• Ronnie Remedies

'Right thing to do': Friend helps Jasper crash survivors reunite with loved ones

Louisiana businessman flew 4 loved ones to Edmonton where survivors are in hospital

The Canadian Press · Posted: Aug 09, 2018 1:07 PM MT | Last Updated: August 10, 2018

This family photo shows Nick Copeland, Sarah Copeland (holding their son), Angela Dye Elkins and Curtis Elkins. (Facebook)When Louisiana businessman Ronnie Remedies got a text message saying his friends had been involved in a deadly crash in Alberta's scenic Jasper National Park, he says it was like being punched in the stomach. But then Remedies, a commercial real estate developer who also owns Shreveport Limousine, sprang to action to help bring the loved ones of Curtis and Angela Elkins to Edmonton, where survivors of the collision were hospitalized.

"Without even knowing how far it was, I said I'd make it happen," Remedies said from aboard his private plane in Edmonton Thursday. "I immediately began to scramble and rearrange the rest of my schedule." Six people died in the crash, which happened about 5 p.m. Tuesday on the Icefields Parkway about 60 kilometres south of the Jasper townsite. RCMP say a van carrying five members of a family from Louisiana and Texas was heading north when it collided with a southbound vehicle, causing both to catch fire. Angela Elkins and her son-in-law Nick Copeland died, says a Facebook post from Louisiana Rep. Mike Johnson. Elkins' husband, Curtis, and daughter, Sarah, were taken to hospital in Edmonton in serious condition. A toddler, Sarah and Nick Copeland's son, survived with no injuries. All four people in the second vehicle were killed, but no details were immediately available about their identities. Remedies said Curtis Elkins owns a pyrotechnics business. The two got to know each other about five years ago through their work in the wedding industry, as Remedies supplies the limousines and Elkins is frequently hired to set up fireworks. Every year there's a bridal fair in northern Louisiana and Remedies said he and his wife would always request to be seated next to the Elkinses. "They always have a smile on their face. And they're always just very, very friendly people -- good Christian people of faith," he said. Four family members were trying to fly to Edmonton on Wednesday, but the only commercial flights available would have had them arrive Thursday evening. So Remedies offered to fly them on his six-seater Beechcraft Baron twin-engine plane. The family members didn't have passports, so Remedies worked with elected officials to have some made within a few hours. They travelled to the national passport office in Hot Springs, Ark., to retrieve them and took off from an airfield there.  "It certainly wasn't an easy thing to do, but it was the right thing to do," said Remedies. "The important thing was that family was reunited with the young child and with Curtis and Curtis' daughter last night." The relatives arrived at 2:30 a.m. Edmonton time on Thursday. "I knew they weren't going to go to sleep until they were with them, so that's why it was important for them to fly through the night and get them here."

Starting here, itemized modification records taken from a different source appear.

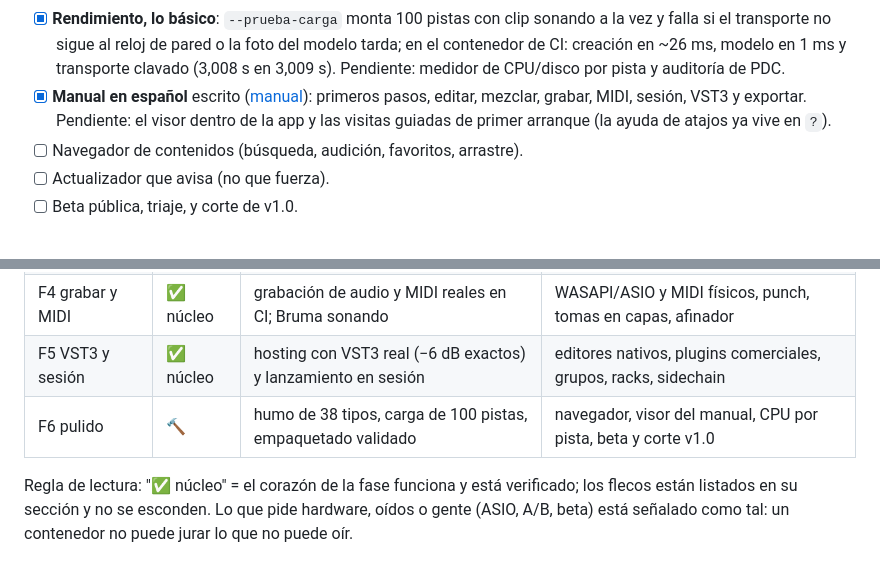
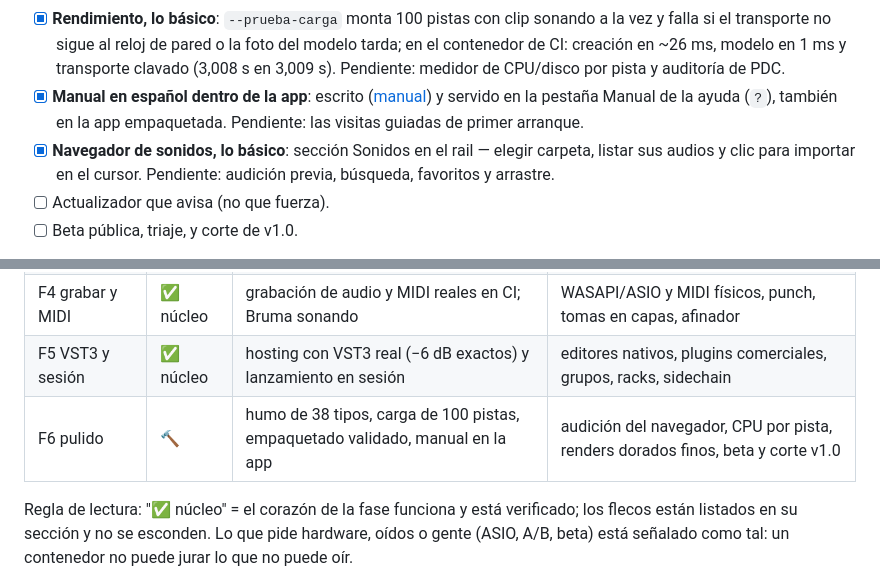
Before and after one commit to Up2you-dev/pletinadaw, a Markdown page: docs/08-roadmap.md, 2 parts joined by grey strips. Rendered like a GitHub page.

Commit message:
Roadmap: el manual en la app y el navegador básico, marcados
Co-Authored-By: Claude Fable 5 <noreply@anthropic.com>
Claude-Session: https://claude.ai/code/session_01W4VFCN8M5cxwfTuDeCv2Wg

```diff
--- a/docs/08-roadmap.md
+++ b/docs/08-roadmap.md
@@ -243,11 +243,12 @@ Lo que separa "funciona" de "se recomienda".
       pared o la foto del modelo tarda; en el contenedor de CI: creación en
       ~26 ms, modelo en 1 ms y transporte clavado (3,008 s en 3,009 s).
       Pendiente: medidor de CPU/disco por pista y auditoría de PDC.
-- [x] **Manual en español** escrito ([manual](manual.md)): primeros pasos,
-      editar, mezclar, grabar, MIDI, sesión, VST3 y exportar. Pendiente: el
-      visor dentro de la app y las visitas guiadas de primer arranque (la
-      ayuda de atajos ya vive en `?`).
-- [ ] Navegador de contenidos (búsqueda, audición, favoritos, arrastre).
+- [x] **Manual en español dentro de la app**: escrito ([manual](manual.md))
+      y servido en la pestaña Manual de la ayuda (`?`), también en la app
+      empaquetada. Pendiente: las visitas guiadas de primer arranque.
+- [x] **Navegador de sonidos, lo básico**: sección Sonidos en el rail —
+      elegir carpeta, listar sus audios y clic para importar en el cursor.
+      Pendiente: audición previa, búsqueda, favoritos y arrastre.
 - [ ] Actualizador que avisa (no que fuerza).
 - [ ] Beta pública, triaje, y corte de v1.0.
 
@@ -266,7 +267,7 @@ La foto honesta, de una pasada:
 | F3 clásicos y warp | ✅ | 15 clásicos sonando; warp 120→150 exacto | marcadores de warp, RubberBand, escucha con material real |
 | F4 grabar y MIDI | ✅ núcleo | grabación de audio y MIDI reales en CI; Bruma sonando | WASAPI/ASIO y MIDI físicos, punch, tomas en capas, afinador |
 | F5 VST3 y sesión | ✅ núcleo | hosting con VST3 real (−6 dB exactos) y lanzamiento en sesión | editores nativos, plugins comerciales, grupos, racks, sidechain |
-| F6 pulido | 🔨 | humo de 38 tipos, carga de 100 pistas, empaquetado validado | navegador, visor del manual, CPU por pista, beta y corte v1.0 |
+| F6 pulido | 🔨 | humo de 38 tipos, carga de 100 pistas, empaquetado validado, manual en la app | audición del navegador, CPU por pista, renders dorados finos, beta y corte v1.0 |
 
 Regla de lectura: "✅ núcleo" = el corazón de la fase funciona y está
 verificado; los flecos están listados en su sección y no se esconden. Lo
```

CBC's Journalistic Standards and Practices|About CBC News

5 views0 comments